New Zealand Māori Council deputy chair Owen Lloyd.
The council said Māori housing clusters, with those committed to speaking te reo, should be an important part of the new Māori language strategy.
The NZMC said Māori lived in papakainga in rural areas where te reo was the primary language, but the rural papakainga could not be maintained due to legislation such as the Town and Country Planning Act 1952 and Maori Housing policies.
This legislation requires that Māori move to urban areas in order to build with State Advances or Māori Housing loans.
The council also said because whanau could not rebuild in their papakainga because of planning laws requiring the sole ownership of a farm, many had to leave their rural homes for the city.
Those moving to urban areas, said the NZMC, were pepper-potted throughout so that the language had little chance of survival.
New Zealand Māori Council deputy chair Owen Lloyd said the rural concept of a small community in an urban environment would help revitalise te reo.
"When you put it into a community and have a group of Māori speakers and families speaking their language and associating it with the way they live and their language complementing each other, the chances for that language are a lot more stronger."
Mr Lloyd said the practicalities still needed to be worked out.
"The concept itself is an innovative approach because things Māori are interconnected, like housing and the language."

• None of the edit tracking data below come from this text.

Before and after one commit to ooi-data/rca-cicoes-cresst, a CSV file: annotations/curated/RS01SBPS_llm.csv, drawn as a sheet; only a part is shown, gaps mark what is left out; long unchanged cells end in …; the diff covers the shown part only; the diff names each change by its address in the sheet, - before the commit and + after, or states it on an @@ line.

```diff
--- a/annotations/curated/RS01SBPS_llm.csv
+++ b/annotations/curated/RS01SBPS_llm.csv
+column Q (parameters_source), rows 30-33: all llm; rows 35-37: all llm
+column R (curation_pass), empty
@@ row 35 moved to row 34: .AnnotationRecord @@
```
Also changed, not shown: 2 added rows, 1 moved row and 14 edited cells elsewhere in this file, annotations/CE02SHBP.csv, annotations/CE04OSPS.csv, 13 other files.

The NZMC is asking the government to restore the balance with state assisted subdivisions and buildings,or home purchases to create group housing, particularly near marae or other cultural facilities with preference for those committed to recreating Māori speaking communities.